# [INSTRUCTIONS FOR THE TASK]
An exact copy of all the entries below is what this task needs.

# [EXERCISE INPUT]
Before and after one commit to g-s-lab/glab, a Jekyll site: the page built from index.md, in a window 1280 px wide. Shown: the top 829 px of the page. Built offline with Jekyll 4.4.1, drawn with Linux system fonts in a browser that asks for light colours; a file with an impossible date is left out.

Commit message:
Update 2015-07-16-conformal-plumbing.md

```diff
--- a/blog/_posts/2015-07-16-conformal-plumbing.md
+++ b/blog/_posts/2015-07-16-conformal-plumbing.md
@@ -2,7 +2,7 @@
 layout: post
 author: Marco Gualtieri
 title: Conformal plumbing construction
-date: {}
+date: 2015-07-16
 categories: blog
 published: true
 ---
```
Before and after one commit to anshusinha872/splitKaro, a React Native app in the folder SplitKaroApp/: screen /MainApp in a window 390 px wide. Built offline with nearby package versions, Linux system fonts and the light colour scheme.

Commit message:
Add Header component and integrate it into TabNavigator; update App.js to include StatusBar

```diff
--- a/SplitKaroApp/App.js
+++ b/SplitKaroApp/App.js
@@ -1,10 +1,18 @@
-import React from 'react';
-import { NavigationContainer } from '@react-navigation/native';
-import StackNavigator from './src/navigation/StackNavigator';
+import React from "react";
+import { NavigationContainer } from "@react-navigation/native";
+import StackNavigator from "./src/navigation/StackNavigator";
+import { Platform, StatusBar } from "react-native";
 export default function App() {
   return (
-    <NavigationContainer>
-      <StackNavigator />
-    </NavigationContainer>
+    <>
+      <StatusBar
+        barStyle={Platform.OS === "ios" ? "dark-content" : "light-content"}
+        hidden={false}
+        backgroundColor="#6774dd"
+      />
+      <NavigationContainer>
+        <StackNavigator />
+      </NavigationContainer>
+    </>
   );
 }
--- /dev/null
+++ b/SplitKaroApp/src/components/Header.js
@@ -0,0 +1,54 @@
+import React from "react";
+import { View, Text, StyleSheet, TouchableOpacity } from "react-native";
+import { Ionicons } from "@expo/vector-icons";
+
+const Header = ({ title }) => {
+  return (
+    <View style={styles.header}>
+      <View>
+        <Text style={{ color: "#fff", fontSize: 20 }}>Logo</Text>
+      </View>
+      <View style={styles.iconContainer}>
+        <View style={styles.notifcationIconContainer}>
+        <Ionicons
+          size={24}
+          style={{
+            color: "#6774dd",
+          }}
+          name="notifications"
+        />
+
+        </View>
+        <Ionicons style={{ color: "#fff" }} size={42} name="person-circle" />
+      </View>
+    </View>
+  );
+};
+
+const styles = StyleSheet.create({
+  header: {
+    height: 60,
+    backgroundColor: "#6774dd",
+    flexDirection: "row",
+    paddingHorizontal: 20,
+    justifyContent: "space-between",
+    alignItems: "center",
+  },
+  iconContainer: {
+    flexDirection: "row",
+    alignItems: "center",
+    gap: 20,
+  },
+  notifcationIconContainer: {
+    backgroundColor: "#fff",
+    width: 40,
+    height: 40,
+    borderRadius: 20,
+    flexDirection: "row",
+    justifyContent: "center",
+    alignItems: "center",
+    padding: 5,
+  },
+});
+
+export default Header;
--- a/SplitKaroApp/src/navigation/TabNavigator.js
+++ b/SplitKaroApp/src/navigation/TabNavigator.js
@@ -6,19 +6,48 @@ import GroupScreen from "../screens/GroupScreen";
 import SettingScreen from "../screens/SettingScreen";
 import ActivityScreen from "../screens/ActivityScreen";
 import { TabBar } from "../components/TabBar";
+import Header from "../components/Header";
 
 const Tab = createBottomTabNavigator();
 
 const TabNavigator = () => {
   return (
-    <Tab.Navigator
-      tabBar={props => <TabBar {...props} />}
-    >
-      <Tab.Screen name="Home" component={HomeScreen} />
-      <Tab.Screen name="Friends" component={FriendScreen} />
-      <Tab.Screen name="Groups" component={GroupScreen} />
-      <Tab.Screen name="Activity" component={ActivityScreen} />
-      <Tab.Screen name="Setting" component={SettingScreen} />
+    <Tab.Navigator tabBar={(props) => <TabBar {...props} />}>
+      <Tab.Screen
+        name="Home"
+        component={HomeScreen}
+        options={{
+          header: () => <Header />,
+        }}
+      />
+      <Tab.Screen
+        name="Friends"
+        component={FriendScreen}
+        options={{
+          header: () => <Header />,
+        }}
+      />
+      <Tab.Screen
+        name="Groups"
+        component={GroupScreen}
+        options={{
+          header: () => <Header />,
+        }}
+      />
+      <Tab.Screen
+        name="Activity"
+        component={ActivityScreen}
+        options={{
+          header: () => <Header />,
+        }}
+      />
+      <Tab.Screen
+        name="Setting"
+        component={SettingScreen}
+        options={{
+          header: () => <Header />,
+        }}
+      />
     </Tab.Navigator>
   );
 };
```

# [FINISHED EXERCISE]
Before and after one commit to g-s-lab/glab, a Jekyll site: the page built from index.md, in a window 1280 px wide. Shown: the top 829 px of the page. Built offline with Jekyll 4.4.1, drawn with Linux system fonts in a browser that asks for light colours; a file with an impossible date is left out.

Commit message:
Update 2015-07-16-conformal-plumbing.md

```diff
--- a/blog/_posts/2015-07-16-conformal-plumbing.md
+++ b/blog/_posts/2015-07-16-conformal-plumbing.md
@@ -2,7 +2,7 @@
 layout: post
 author: Marco Gualtieri
 title: Conformal plumbing construction
-date: {}
+date: 2015-07-16
 categories: blog
 published: true
 ---
```
Before and after one commit to anshusinha872/splitKaro, a React Native app in the folder SplitKaroApp/: screen /MainApp in a window 390 px wide. Built offline with nearby package versions, Linux system fonts and the light colour scheme.

Commit message:
Add Header component and integrate it into TabNavigator; update App.js to include StatusBar

```diff
--- a/SplitKaroApp/App.js
+++ b/SplitKaroApp/App.js
@@ -1,10 +1,18 @@
-import React from 'react';
-import { NavigationContainer } from '@react-navigation/native';
-import StackNavigator from './src/navigation/StackNavigator';
+import React from "react";
+import { NavigationContainer } from "@react-navigation/native";
+import StackNavigator from "./src/navigation/StackNavigator";
+import { Platform, StatusBar } from "react-native";
 export default function App() {
   return (
-    <NavigationContainer>
-      <StackNavigator />
-    </NavigationContainer>
+    <>
+      <StatusBar
+        barStyle={Platform.OS === "ios" ? "dark-content" : "light-content"}
+        hidden={false}
+        backgroundColor="#6774dd"
+      />
+      <NavigationContainer>
+        <StackNavigator />
+      </NavigationContainer>
+    </>
   );
 }
--- /dev/null
+++ b/SplitKaroApp/src/components/Header.js
@@ -0,0 +1,54 @@
+import React from "react";
+import { View, Text, StyleSheet, TouchableOpacity } from "react-native";
+import { Ionicons } from "@expo/vector-icons";
+
+const Header = ({ title }) => {
+  return (
+    <View style={styles.header}>
+      <View>
+        <Text style={{ color: "#fff", fontSize: 20 }}>Logo</Text>
+      </View>
+      <View style={styles.iconContainer}>
+        <View style={styles.notifcationIconContainer}>
+        <Ionicons
+          size={24}
+          style={{
+            color: "#6774dd",
+          }}
+          name="notifications"
+        />
+
+        </View>
+        <Ionicons style={{ color: "#fff" }} size={42} name="person-circle" />
+      </View>
+    </View>
+  );
+};
+
+const styles = StyleSheet.create({
+  header: {
+    height: 60,
+    backgroundColor: "#6774dd",
+    flexDirection: "row",
+    paddingHorizontal: 20,
+    justifyContent: "space-between",
+    alignItems: "center",
+  },
+  iconContainer: {
+    flexDirection: "row",
+    alignItems: "center",
+    gap: 20,
+  },
+  notifcationIconContainer: {
+    backgroundColor: "#fff",
+    width: 40,
+    height: 40,
+    borderRadius: 20,
+    flexDirection: "row",
+    justifyContent: "center",
+    alignItems: "center",
+    padding: 5,
+  },
+});
+
+export default Header;
--- a/SplitKaroApp/src/navigation/TabNavigator.js
+++ b/SplitKaroApp/src/navigation/TabNavigator.js
@@ -6,19 +6,48 @@ import GroupScreen from "../screens/GroupScreen";
 import SettingScreen from "../screens/SettingScreen";
 import ActivityScreen from "../screens/ActivityScreen";
 import { TabBar } from "../components/TabBar";
+import Header from "../components/Header";
 
 const Tab = createBottomTabNavigator();
 
 const TabNavigator = () => {
   return (
-    <Tab.Navigator
-      tabBar={props => <TabBar {...props} />}
-    >
-      <Tab.Screen name="Home" component={HomeScreen} />
-      <Tab.Screen name="Friends" component={FriendScreen} />
-      <Tab.Screen name="Groups" component={GroupScreen} />
-      <Tab.Screen name="Activity" component={ActivityScreen} />
-      <Tab.Screen name="Setting" component={SettingScreen} />
+    <Tab.Navigator tabBar={(props) => <TabBar {...props} />}>
+      <Tab.Screen
+        name="Home"
+        component={HomeScreen}
+        options={{
+          header: () => <Header />,
+        }}
+      />
+      <Tab.Screen
+        name="Friends"
+        component={FriendScreen}
+        options={{
+          header: () => <Header />,
+        }}
+      />
+      <Tab.Screen
+        name="Groups"
+        component={GroupScreen}
+        options={{
+          header: () => <Header />,
+        }}
+      />
+      <Tab.Screen
+        name="Activity"
+        component={ActivityScreen}
+        options={{
+          header: () => <Header />,
+        }}
+      />
+      <Tab.Screen
+        name="Setting"
+        component={SettingScreen}
+        options={{
+          header: () => <Header />,
+        }}
+      />
     </Tab.Navigator>
   );
 };
```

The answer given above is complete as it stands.